And it set me to thinking. Why shouldn’t an employer ask all these questions? Just how good are my references (or yours, or anyone’s)? Why not just lay it all out?

You’ve gotta figure, well, everyone has some dirty laundry. If we all hang it out, then we’ll all get judged on a curve, or no one will be hire-able. Is that going too far?

Maybe not. Maybe this kind of standard — applied to everyone and in every case — would actually raise our standards and we’d all behave a bit better, make better choices, and consider the consequences of what we say and do (and who we hang out with).

Some say the Net is making everything transparent anyway. So why shouldn’t all employers just ask people to put it all on the record — right there on the job application, just like the next president does? Imagine if companies took the lead and raised the bar. (Think of the fun people you’d meet!)

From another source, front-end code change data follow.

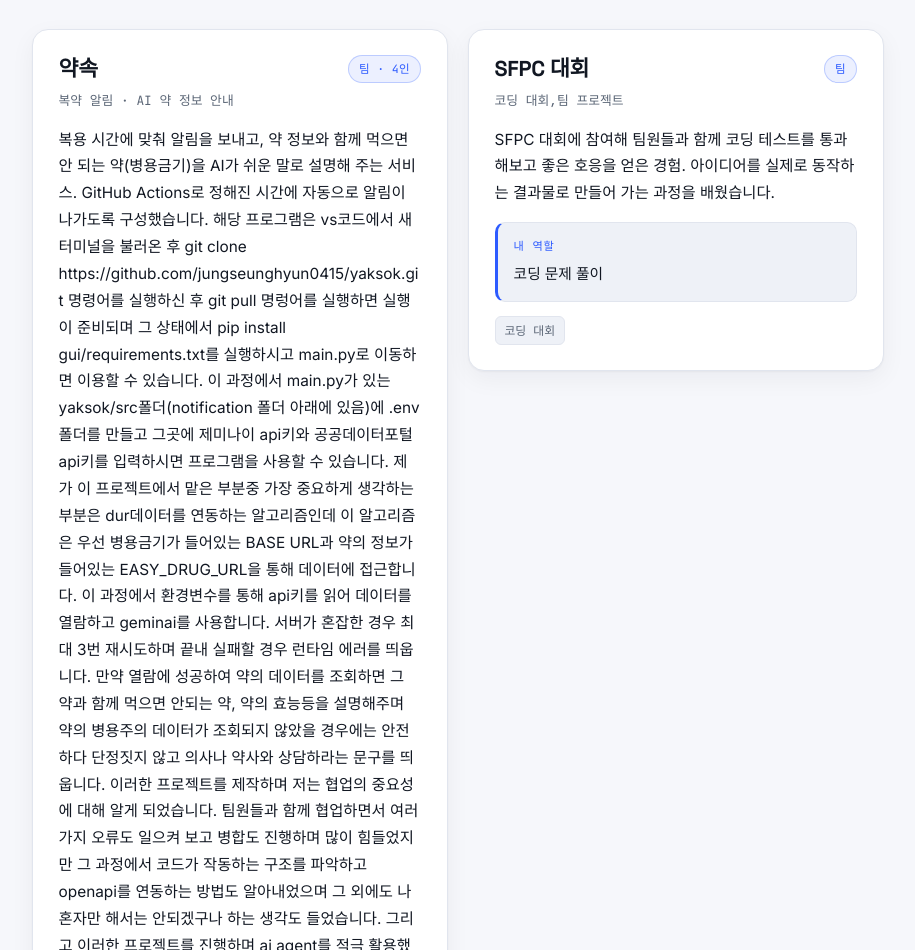
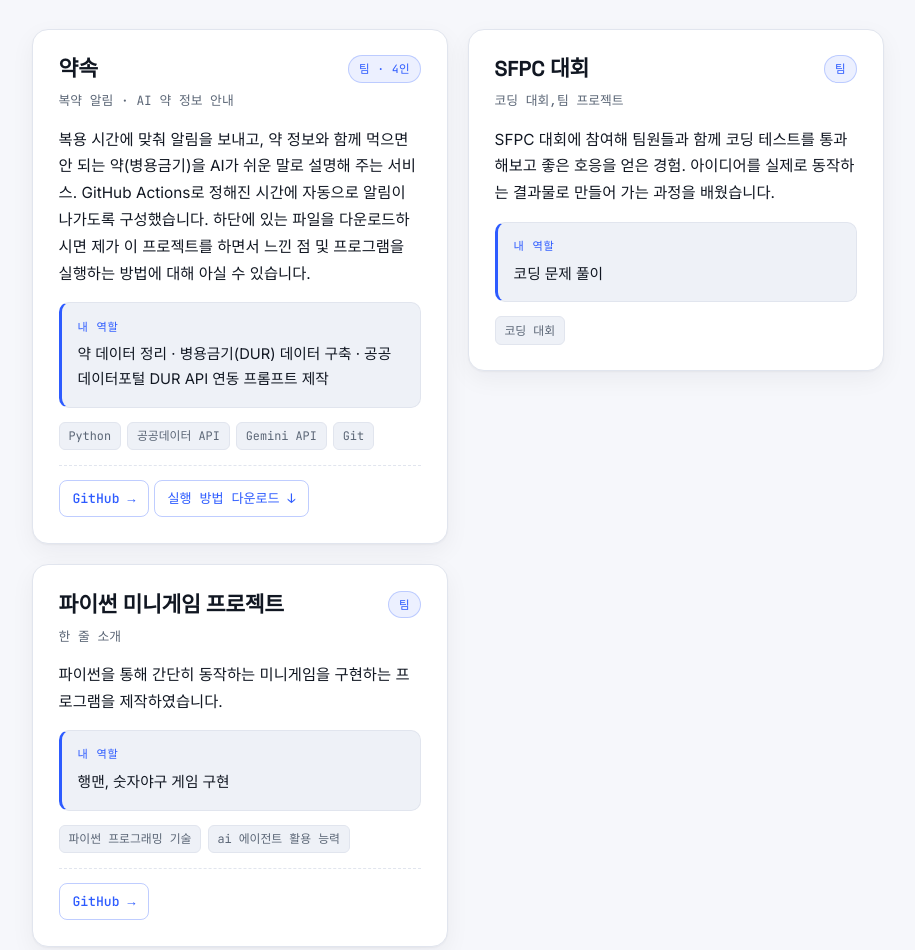
Before and after one commit to huboisbingsin/huboisbingsin.github.io, a plain HTML site: page index.html in a window 1280 px wide. Shown: the part 1345-2295 px from the top of the page, without its empty margins (182-1097 px from the left). Drawn offline with Linux system fonts and the light colour scheme.

Commit message:
Fix HTML formatting and update portfolio content

```diff
--- a/index.html
+++ b/index.html
@@ -78,17 +78,8 @@
                     <p class="desc">
                         복용 시간에 맞춰 알림을 보내고, 약 정보와 함께 먹으면 안 되는 약(병용금기)을
                         AI가 쉬운 말로 설명해 주는 서비스. GitHub Actions로 정해진 시간에
-                        자동으로 알림이 나가도록 구성했습니다. 해당 프로그램은 vs코드에서 새 터미널을 불러온 후
-                        git clone https://github.com/jungseunghyun0415/yaksok.git 명령어를 실행하신 후 git pull 명렁어를 실행하면 실행이 준비되며
-                        그 상태에서 pip install gui/requirements.txt를 실행하시고 main.py로 이동하면 이용할 수 있습니다. 이 과정에서 main.py가 있는
-                        yaksok/src폴더(notification 폴더 아래에 있음)에 .env폴더를 만들고 그곳에 제미나이 api키와 공공데이터포털 api키를 입력하시면
-                        프로그램을 사용할 수 있습니다. 제가 이 프로젝트에서 맡은 부분중 가장 중요하게 생각하는 부분은 dur데이터를 연동하는 알고리즘인데
-                        이 알고리즘은 우선 병용금기가 들어있는 BASE URL과 약의 정보가 들어있는 EASY_DRUG_URL을 통해 데이터에 접근합니다. 이 과정에서 환경변수를 통해
-                        api키를 읽어 데이터를 열람하고 geminai를 사용합니다. 서버가 혼잡한 경우 최대 3번 재시도하며 끝내 실패할 경우 런타임 에러를 띄웁니다.
-                        만약 열람에 성공하여 약의 데이터를 조회하면 그 약과 함께 먹으면 안되는 약, 약의 효능등을 설명해주며 약의 병용주의 데이터가 조회되지 않았을 경우에는 안전하다 단정짓지 않고
-                        의사나 약사와 상담하라는 문구를 띄웁니다. 이러한 프로젝트를 제작하며 저는 협업의 중요성에 대해 알게 되었습니다. 팀원들과 함께 협업하면서 여러가지 오류도 일으켜 보고 병합도 진행하며
-                        많이 힘들었지만 그 과정에서 코드가 작동하는 구조를 파악하고 openapi를 연동하는 방법도 알아내었으며 그 외에도 나 혼자만 해서는 안되겠구나 하는 생각도 들었습니다.
-                        그리고 이러한 프로젝트를 진행하며 ai agent를 적극 활용했는데 디버깅이나 코드가 원하는 대로 작동하지 않을 때 많은 도움이 되었지만 결국 문제는 내가 해결해야 한다는 생각또한 들었습니다.
+                        자동으로 알림이 나가도록 구성했습니다. 하단에 있는 파일을 다운로드하시면 제가
+                        이 프로젝트를 하면서 느낀 점 및 프로그램을 실행하는 방법에 대해 아실 수 있습니다.
                     </p>
                     <div class="role-block">
                         <span class="role-label">내 역할</span>
@@ -102,6 +93,7 @@
                     </ul>
                     <div class="project-links">
                         <a href="https://github.com/jungseunghyun0415/yaksok" target="_blank" rel="noopener">GitHub →</a>
+                        <a href="yaksok-readme.md" download>실행 방법 다운로드 ↓</a>
                     </div>
                 </article>
 
```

  1. It’s unrealistic. None of us wants to be identified with the most embarrassing moments of our lives. So, few, if any, will honestly respond to such a questionnaire. And the honest ones will lose out.

  2. It crosses the line between your professional life and your personal life. They ARE different.

    It that same spirit I should want to know everything about my potential boss’s life from grade school on. He or she will have far more influence over my life then I over theirs.

  3. Well, too few would answer all questions in full honesty, and the more questions you ask, the trickier it is to catch liars (because if everyone lies/exaggerates, it would be to varying degrees and most would get away with it).

    The other problem is that you’d need the employment industry to go through all those forms and conduct verification, making this a very expensive hiring process.

    Say, didn’t you earlier mention that it’s a good idea to deny salary history information? Just seems ironic.

  4. Law applies here as anywhere: I can’t ask questions that aren’t related to the job. If I’m forming the most visible and powerful government in the world, then my questions pertaining to public perception of connections or wrongdoing are legitimate. If employed at a private company, the questions may be asked, but rejection based on answers should be more limited to actual liability. Still, you may still be judged on your associations and misdeed.

    I think my critique of the idea is deeper: If an employer cannot differentiate what matters from what does not, who wants to work there? That’s why I welcome everyone to ask, and I answer. Then again, I’m not running the free world.

  5. In the US, media and politicians (especially from the opposing party!) are obsessed with candidates sex life. No matter how skilled you are, if you aren’t fully heterosexually happily married to the spouse for eternity, you are judged as an immoral being. Out you go, never mind how skilled you are.

    Here in Norway the obsession is not with sex, but money and bureaucratic rules, no matter how small. If a politician happens to use the work credit card for private payments, forgets a tax payment, no matter how small, hell is loose. One recently had to resign because she had forgotten a few bureaucratic rules regarding a room she rented out.

    But, you can of course waste away millions of taxpayers money, that’s OK.

    The point is that for politicians, media are obsessed with issues that are really not relevant to wheteher a person can do a job or not. There is, of course, a difference between forgetting a small tax payment and deliberately hiding billions of dollars – character matters – but nobody is perfect, but candidates are supposed to be – and have to pretend.

    They shouldn’t have to, neither in politics or in business life. Concentrate on job relevant issues.

  6. Are you being sarcastic, Nick?

  7. Personal actions do impact public ones, contrary to all our pretending otherwise.

    I don’t think any survey will help though since we are not an honest people, in general, these days. Some people are much more easily searchable via Google and such. It will make for an interesting time.